German news magazine Spiegel has reported that Chancellor Angela Merkel is considering extending the military training mission in Afghanistan. The publication quoted members of the Bundestag's foreign affairs committee.
An article on the news outlet's website, Spiegel Online, said Sunday that the German military mission in Afghanistan, which currently sees Bundeswehr soldiers training Afghan security and police forces until the end of 2015, could be extended.
Sources from Berlin's parliamentary committee on foreign affairs said during the last session that Merkel had expressed "concern" about the current state of the Afghan army and police - in particular, against the backdrop of what has happened in the wake of the US withdrawal from Iraq. "Security forces in Iraq have no chance against the militants fighting for the Islamic State," Merkel was quoted as saying in the closed doors meeting.
There are some 1599 Bundeswehr troops currently stationed in Afghanistan as part of NATO's ISAF mission. At the end of this year, the German contingent is to be halved, and the 800 soldiers taking part in NATO's "follow up" mission are to stay until the end of 2015.

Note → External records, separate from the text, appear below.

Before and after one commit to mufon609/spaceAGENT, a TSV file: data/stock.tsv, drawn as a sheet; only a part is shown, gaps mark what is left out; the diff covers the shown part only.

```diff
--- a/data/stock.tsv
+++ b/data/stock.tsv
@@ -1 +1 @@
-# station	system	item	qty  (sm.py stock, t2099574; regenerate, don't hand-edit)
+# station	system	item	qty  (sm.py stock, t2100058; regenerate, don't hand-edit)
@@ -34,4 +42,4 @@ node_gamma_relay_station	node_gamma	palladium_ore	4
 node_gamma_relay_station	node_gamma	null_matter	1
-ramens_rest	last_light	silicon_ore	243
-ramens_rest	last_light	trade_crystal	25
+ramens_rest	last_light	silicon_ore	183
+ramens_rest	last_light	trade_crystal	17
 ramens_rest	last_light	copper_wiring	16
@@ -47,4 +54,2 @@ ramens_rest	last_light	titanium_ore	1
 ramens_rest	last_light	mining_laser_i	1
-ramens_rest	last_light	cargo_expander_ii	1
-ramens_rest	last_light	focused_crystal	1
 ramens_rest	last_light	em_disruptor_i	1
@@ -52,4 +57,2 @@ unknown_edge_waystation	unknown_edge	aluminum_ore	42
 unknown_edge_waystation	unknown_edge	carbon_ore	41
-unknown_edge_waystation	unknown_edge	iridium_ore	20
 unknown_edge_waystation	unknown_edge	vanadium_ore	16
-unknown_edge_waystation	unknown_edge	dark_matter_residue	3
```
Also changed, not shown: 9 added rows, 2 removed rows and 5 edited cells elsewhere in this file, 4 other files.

"We will have to consult once more with the US," Spiegel quoted Merkel, with regard to whether Washington would also consider extending its training mission in Afghanistan past 2016. At present, NATO has assessed the operational readiness of the Afghan National Army as "moderate."
High expectations in Afghanistan a 'mistake'

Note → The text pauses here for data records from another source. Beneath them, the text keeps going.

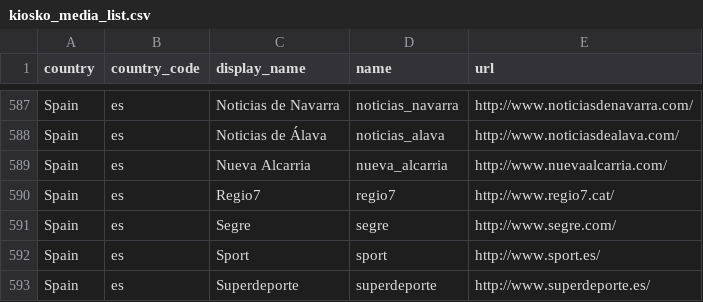
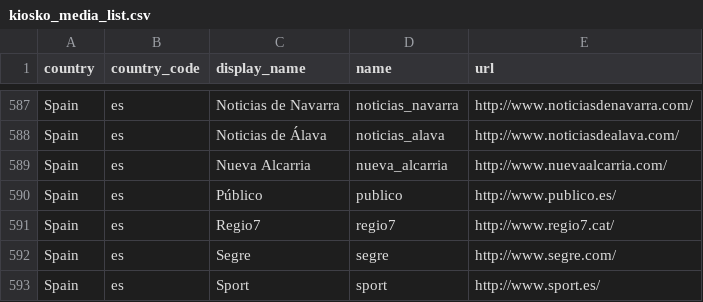
Before and after one commit to montera34/pageonex, a CSV file: public/kiosko_media_list.csv, drawn as a sheet; only a part is shown, gaps mark what is left out; the shorter side is filled out with more unchanged rows; the diff names each change by its address in the sheet, - before the commit and + after, or states it on an @@ line.

Commit message:
Adds an extint Spanish newspaper (february 2012), still useful for researchers.

```diff
--- a/public/kiosko_media_list.csv
+++ b/public/kiosko_media_list.csv
+row 590: Spain | es | Público | publico | http://www.publico.es/
```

That report came on the same day that an interview was published with Foreign Minister Frank-Walter Steinmeier, in which Germany's top diplomat took stock of Germany's Afghanistan mission in unpredictably candid form.

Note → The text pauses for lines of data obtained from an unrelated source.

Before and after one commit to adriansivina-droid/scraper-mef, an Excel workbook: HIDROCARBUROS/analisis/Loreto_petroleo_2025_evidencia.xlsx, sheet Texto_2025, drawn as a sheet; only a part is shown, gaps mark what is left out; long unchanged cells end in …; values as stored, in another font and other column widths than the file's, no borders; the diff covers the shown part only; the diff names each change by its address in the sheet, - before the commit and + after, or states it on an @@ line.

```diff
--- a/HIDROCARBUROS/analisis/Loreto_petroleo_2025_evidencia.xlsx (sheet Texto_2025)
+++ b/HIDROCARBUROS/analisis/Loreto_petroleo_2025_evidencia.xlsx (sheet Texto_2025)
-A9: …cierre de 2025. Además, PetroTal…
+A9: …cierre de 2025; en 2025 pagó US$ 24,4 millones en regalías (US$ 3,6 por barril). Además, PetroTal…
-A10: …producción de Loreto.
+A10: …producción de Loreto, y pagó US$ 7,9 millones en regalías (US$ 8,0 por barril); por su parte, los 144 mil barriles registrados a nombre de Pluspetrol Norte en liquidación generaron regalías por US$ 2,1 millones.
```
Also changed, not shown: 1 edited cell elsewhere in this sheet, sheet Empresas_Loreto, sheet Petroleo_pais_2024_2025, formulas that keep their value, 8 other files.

"Our biggest mistake was to awaken expectations that were too high for the effort put forth to fulfill them," Steinmeier said in an opinion editorial published in Sunday's Frankfurter Allgemeine Zeitung (FAZ), entitled "My lessons from Afghanistan."
Though Steinmeier claimed that the situation in Afghanistan is "better than it was 12 years ago," he was openly critical - and self-critical, seeing as though he was foreign policy chief for half of those years - of Germany's desire to "lead Afghanistan into a future according to our own vision." With that said, Steinmeier warned of any hasty withdrawal of international forces from Afghanistan, "like the Americans did in Vietnam in 1975."
Steinmeier didn't mention any concrete details with regard to how long German troops would remain in Afghanistan, however, remarking merely that Berlin, as "friends of the Afghan people," would continue to work with Kabul "on its peaceful future."